So, here’s a little slice of the Editor’s life. I live in the Pacific Northwest and work from home, traveling to Home Theater’s Los Angeles offices about a week per month to close each print issue. Last week and next week are back to back closes for HT’s December issue and the massive Buyer’s Guide annual. Coming home from these work trips, after catching up with the family my favorite ritual is opening up my stack of packages that inevitably arrive in my absence, which always includes my supplementary/impulse buys from Amazon. Yes, movies and music.
Everyone seems to have a “for” or “against” position on 3D. In my last Blog most who chimed in were against. Very against. But what I’m wondering is, when people say they don’t like 3D, are they referring to the artistic merit of 3D or the technical limitations of many 3D presentations?
Yes, 3D is upon us and with it has come a surprising promotional turn of events. To grab your 3D dollars TV manufacturers are lining up as many hot titles as exclusives as they can get their hands on, including four of the hottest 3D titles of the holiday shopping season: Avatar, Alice in Wonderland, How to Train Your Dragon, and Shrek Forever After (and really, how far behind can an announcement be for a 3D exclusive on Toy Story 3?). All of these Blu-ray 3D titles, and others, can only be obtained by consumers who buy a 3DTV and Blu-ray 3D player in a bundle from certain manufacturers.
Is There a Future for High-End Displays?
I’ve had a running joke for the last couple of years, that the flat panel TV has ruined the entire industry. It never fails to provoke a reaction. But, people say, there are only two kinds of people in the world- those who want to have a flat screen and those who already have them! The flat panel has become a price-driven commodity. Who needs big screen specialty retailers when your HDTV is just another box you throw in the cart next to the 36-roll pack of TP when you’re at Costco? It’s a funny bit. Then I see Pioneer build the best single-piece HDTVs the world has yet seen, and fail. Not a funny bit. Makes me wonder. Is there a future for high-end displays?
A number of things have dovetailed into this Blog in the last week and a half. A NY Times article landed downplaying the success Blu-ray is having thus far and its future prospects, and, IMO, vastly overrating the current and future prospects of movie streaming and downloads. A massive wave of CE products launched at CES that connect to Internet-driven content, adding some fuel to this fire, and well, NPR called me in the middle of the show to get my take on this, which you can read and listen to here.
Month in and month out I receive letters from readers about pricing on Blu-ray, and noting that the public won’t buy in until Blu-ray is cheaper. What the public at large will or won’t buy into isn’t quite the same thing as what Home Theater readers will buy and for how much. For you, as a Home Theater reader, how cheap is cheap enough? Cheaper than an iPhone or an iPod? Walking through Costco the other day I saw every day pricing on players that was well below $299, and I’m sure we’ll see cheaper prices around the holidays.

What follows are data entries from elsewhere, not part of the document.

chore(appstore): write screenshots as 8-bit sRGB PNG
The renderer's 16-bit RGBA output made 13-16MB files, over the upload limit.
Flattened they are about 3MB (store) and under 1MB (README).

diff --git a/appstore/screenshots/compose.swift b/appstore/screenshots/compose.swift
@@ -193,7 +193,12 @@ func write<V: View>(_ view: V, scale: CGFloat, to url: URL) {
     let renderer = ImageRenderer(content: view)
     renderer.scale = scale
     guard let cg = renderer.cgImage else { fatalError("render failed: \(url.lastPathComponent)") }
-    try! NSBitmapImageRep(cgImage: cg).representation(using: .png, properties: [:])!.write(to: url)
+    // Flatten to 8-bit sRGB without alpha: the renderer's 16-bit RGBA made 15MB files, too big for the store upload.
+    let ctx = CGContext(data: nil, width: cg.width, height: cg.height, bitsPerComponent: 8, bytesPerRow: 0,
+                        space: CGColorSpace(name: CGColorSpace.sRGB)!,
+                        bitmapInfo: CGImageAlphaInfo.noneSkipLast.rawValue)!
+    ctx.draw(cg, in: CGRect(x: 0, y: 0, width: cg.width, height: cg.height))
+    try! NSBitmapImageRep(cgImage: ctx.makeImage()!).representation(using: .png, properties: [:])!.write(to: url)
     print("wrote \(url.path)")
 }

But realistically, is Blu-ray cheap enough to make it down your chimney this year? Was there ever a case to make that Blu-ray was genuinely “expensive” to begin with?